Originally in Roman law, an interlocutory edict of the praetor, especially in matter affecting the right of possession; it still preserves this meaning in both Roman and canon law. In present ecelesiastical use the word denotes, in general, a prohibition. In addition to the definite meaning it has when referring to the object of this article, the term is often loosely employed in a wider and rather untechnical sense. We speak of a priest, a church, or a practice of devotion being interdicted, to denote a suspended priest, one who either by canon law or by the stricture of his ordinary is forbidden to exercise his sacerdotal functions, a church building that has been secularized, or one in which Divine service is temporarily suspended, because the edifice has incurred "pollution" or lost its consecration, finally, extraordinary practices of devotion are said to be interdicted. But, strictly speaking, interdict is applied only to persons and churches affected by the penal measure or censure called "interdict", and it is exclusively in this sense of the word that the subject is treated here. After explaining its nature and effects we shall mention the interdicts in force by common canonical law.
An interdict is a censure, or prohibition, excluding the faithful from participation in certain holy things. These holy things are all those pertaining to Christian worship, and are divided into three classes:
This prohibition varies in degree, according to the different kinds of interdicts to be enumerated:
First, interdicts are either local or personal; the former affect territories or sacred buildings directly, and persons indirectly; the latter directly affect persons. Canonical authors add a third kind, the mixed interdict, which affects directly and immediately both persons and places; if, for instance, the interdict is issued against a town and its inhabitants, the latter are subject to it, even when they are outside of the town (arg. cap. xvi, "De sent. excomm." in VI). Local interdicts, like personal interdicts, may be general or particular. A general local interdict is one affecting a whole territory, district, town, etc., and this was the ordinary interdict of the Middle Ages; a particular local interdict is one affecting, for example, a particular church. A general personal interdict is one falling on a given body or group of people as a class, e.g. on a chapter, the clergy or people of a town, of a community; a particular personal interdict is one affecting certain individuals as such, for instance, a given bishop, a given cleric. Finally, the interdict is total if the prohibition extends to all the sacred things mentioned above; otherwise it is called partial. A special kind of partial interdict is that which forbids one to enter a church, interdictum ab ingressu ecclesiae mentioned by certain texts. Omitting the mixed interdict, which does not form a distinct class, we have therefore:

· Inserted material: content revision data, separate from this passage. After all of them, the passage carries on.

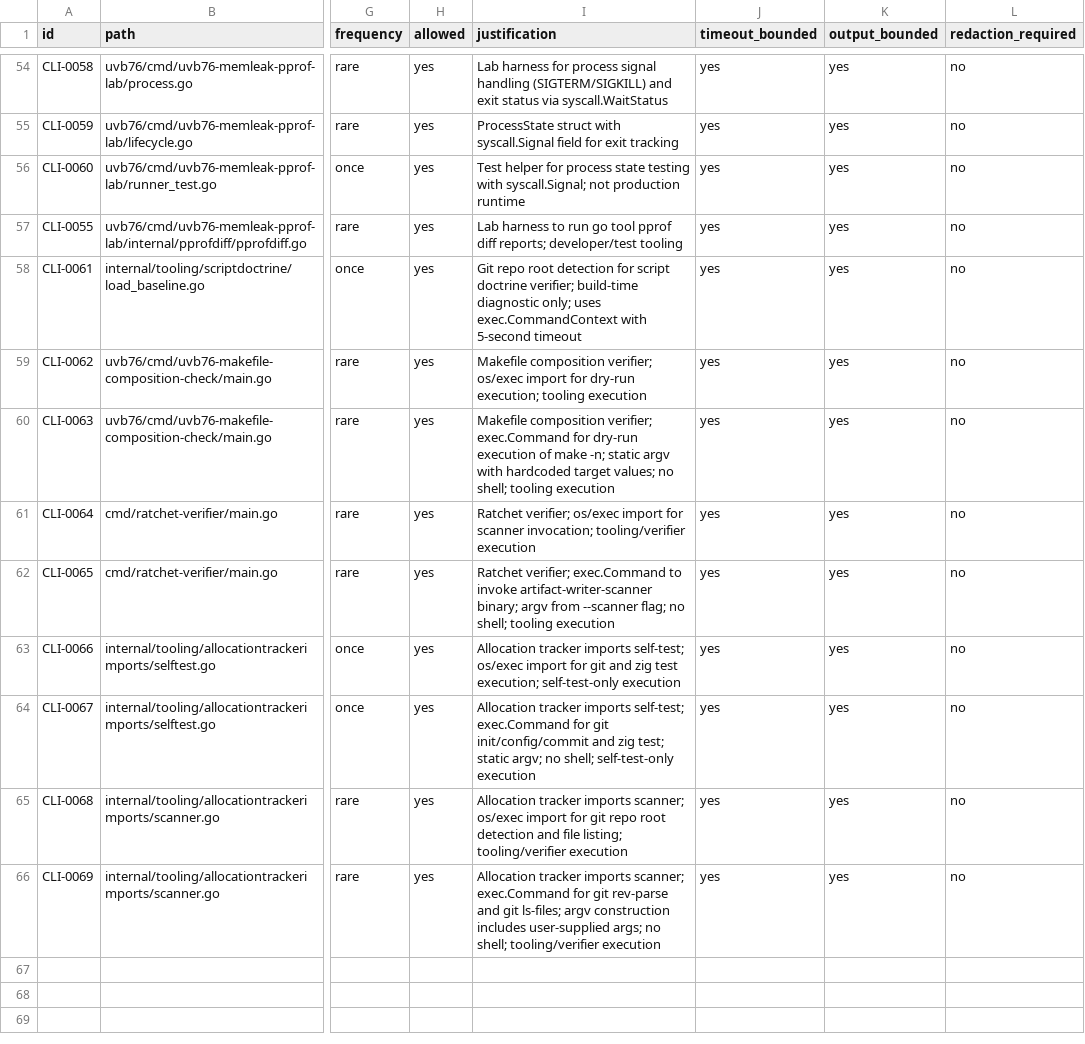
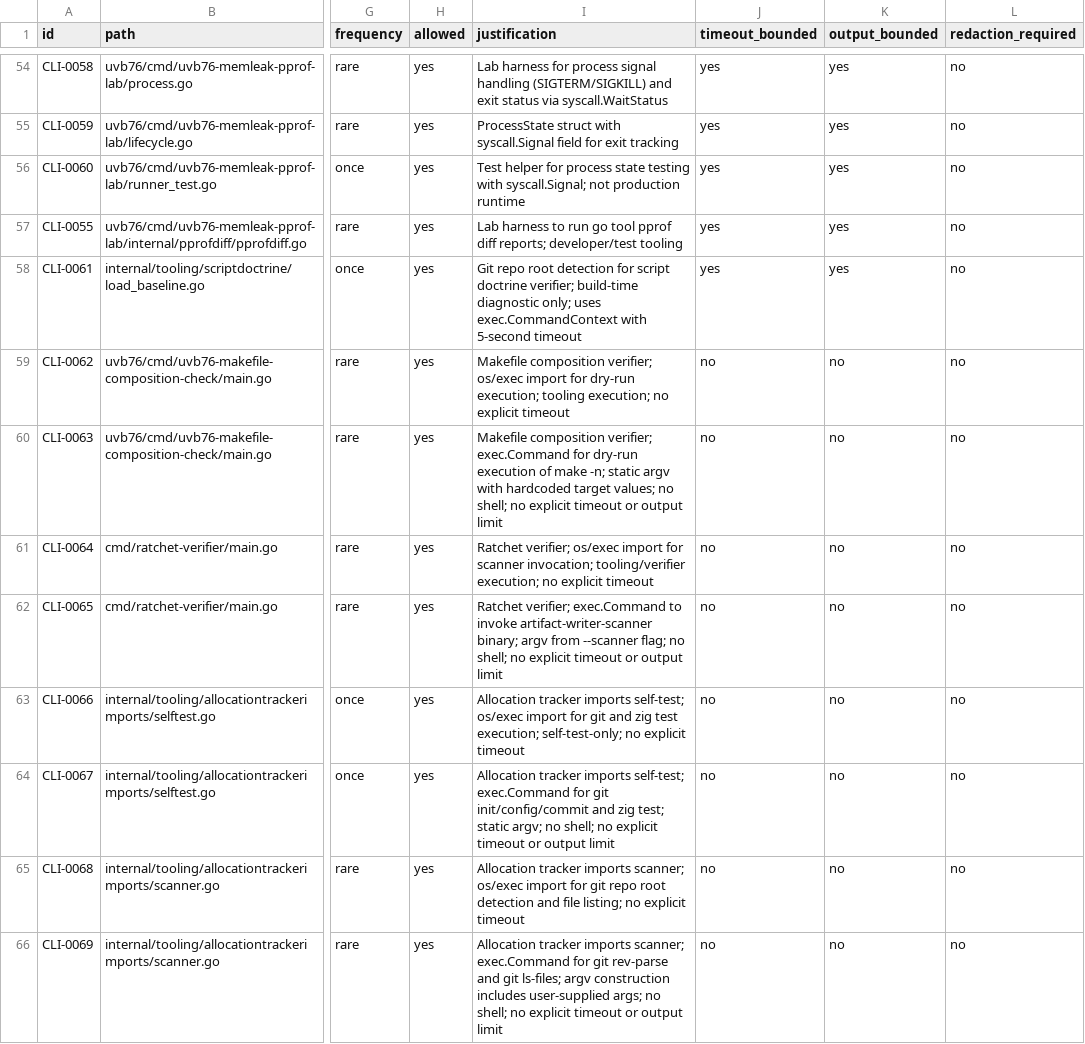
Before and after one commit to s1onique/KGB, a CSV file: docs/tooling/cli-composition-inventory.csv, drawn as a sheet; only a part is shown, gaps mark what is left out; the diff names each change by its address in the sheet, - before the commit and + after, or states it on an @@ line.

Commit message:
docs(tooling): correct CLI boundary bounding metadata
Correct timeout_bounded and output_bounded for CLI-0062 through CLI-0069:
- Changed from: timeout_bounded=yes, output_bounded=yes
- Changed to: timeout_bounded=no, output_bounded=no
- Updated justification to reflect no explicit timeout or output limit

The original ACT analysis correctly identified 'Timeout: None explicit' for
all four implementations. The CSV values now match the documented reality:
- make -n dry-run has no explicit timeout
- scanner invocations have no explicit timeout or output cap
- git ls-files can produce output proportional to repo size

Related: ACT-KGB-CLI-COMPOSITION-INVENTORY-CONVERGENCE01

```diff
--- a/docs/tooling/cli-composition-inventory.csv
+++ b/docs/tooling/cli-composition-inventory.csv
-I59 (justification): …execution; tooling execution
+I59 (justification): …execution; tooling execution; no explicit timeout
-J59:J66 (timeout_bounded): yes
+J59:J66 (timeout_bounded): no
-K59:K66 (output_bounded): yes
+K59:K66 (output_bounded): no
-I60 (justification): …no shell; tooling execution
+I60 (justification): …no shell; no explicit timeout or output limit
-I61 (justification): …invocation; tooling/verifier execution
+I61 (justification): …invocation; tooling/verifier execution; no explicit timeout
-I62 (justification): …no shell; tooling execution
+I62 (justification): …no shell; no explicit timeout or output limit
-I63 (justification): …test execution; self-test-only execution
+I63 (justification): …test execution; self-test-only; no explicit timeout
-I64 (justification): …no shell; self-test-only execution
+I64 (justification): …no shell; no explicit timeout or output limit
-I65 (justification): …file listing; tooling/verifier execution
+I65 (justification): …file listing; no explicit timeout
-I66 (justification): …no shell; tooling/verifier execution
+I66 (justification): …no shell; no explicit timeout or output limit
```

This short account shows us that under the same name are grouped penal measures rather different in nature, but having in common a prohibition of certain sacred things. Interdict differs from excommunication, in that it does not cut one off from the communion of the faithful or from Christian society, though the acts of religion forbidden in both cases are almost identical. It differs from suspension also in this respect: the latter affects the powers of clerics, inasmuch as they are clerics, while the interdict affects the rights of the faithful as such, and does not directly affect clerics as such but only as members of the Church. Of course, it follows that the clergy cannot exercise their functions towards those under interdict, or in interdicted places or buildings, but their powers are not directly affected, as happens in case of suspension; their jurisdiction remains unimpaired, which allows of a guilty individual being punished, without imperilling the validity of his acts of jurisdiction. This shows that an interdict is more akin to excommunication than to suspension.
Whereas excommunication is exclusively a censure, intended to lead a guilty person back to repentance, an interdict, like suspension, may be imposed either as a censure or as a vindictive punishment. In both cases there must have been a grave crime; if the penalty has been inflicted for an indefinite period and with a view to making the guilty one amend his evil ways it is imposed as a censure; if, however, it is imposed for a definite time, and no reparation is demanded of the individuals at fault, it IS inflicted as a punishment. Consequently the interdicts still in vogue in virtue of the Constitution "Apostolicae Sedis" and the Council of Trent are censures; whilst the interdict recently (1909) placed by Pius X on the town of Adria for fifteen days was a punishment. Strictly speaking, only the particular personal interdict is in all cases a perfect censure, because it alone affects definite persons, while the other interdicts do not affect the individuals except indirectly and inasmuch as they form part of a body or belong to the interdicted territory or place. That is also the reason why only particular personal interdicts, including the prohibition to enter a church suppose a personal fault. In all other cases, on the contrary, although a fault has been committed, and it is intended to punish the guilty persons or make them amend, the interdict may affect and does affect some who are innocent, because it is not aimed directly at the individual but at a moral body, e. g. a chapter, a monastery, or all the inhabitants of a district or a town. If a chapter incur an interdict (Const. "Apost. Sedis", interd., n. 1) for appealing to a future general council, the canons who did not vote for the forbidden resolution are, notwithstanding, obliged to observe the interdict. And the general local interdict suppressing all the Divine offices in a town will evidently fall on the innocent as well as the guilty. Such interdicts are therefore inflicted for the faults of moral bodies, of public authorities as such, of a whole population, and not for the faults of private individuals.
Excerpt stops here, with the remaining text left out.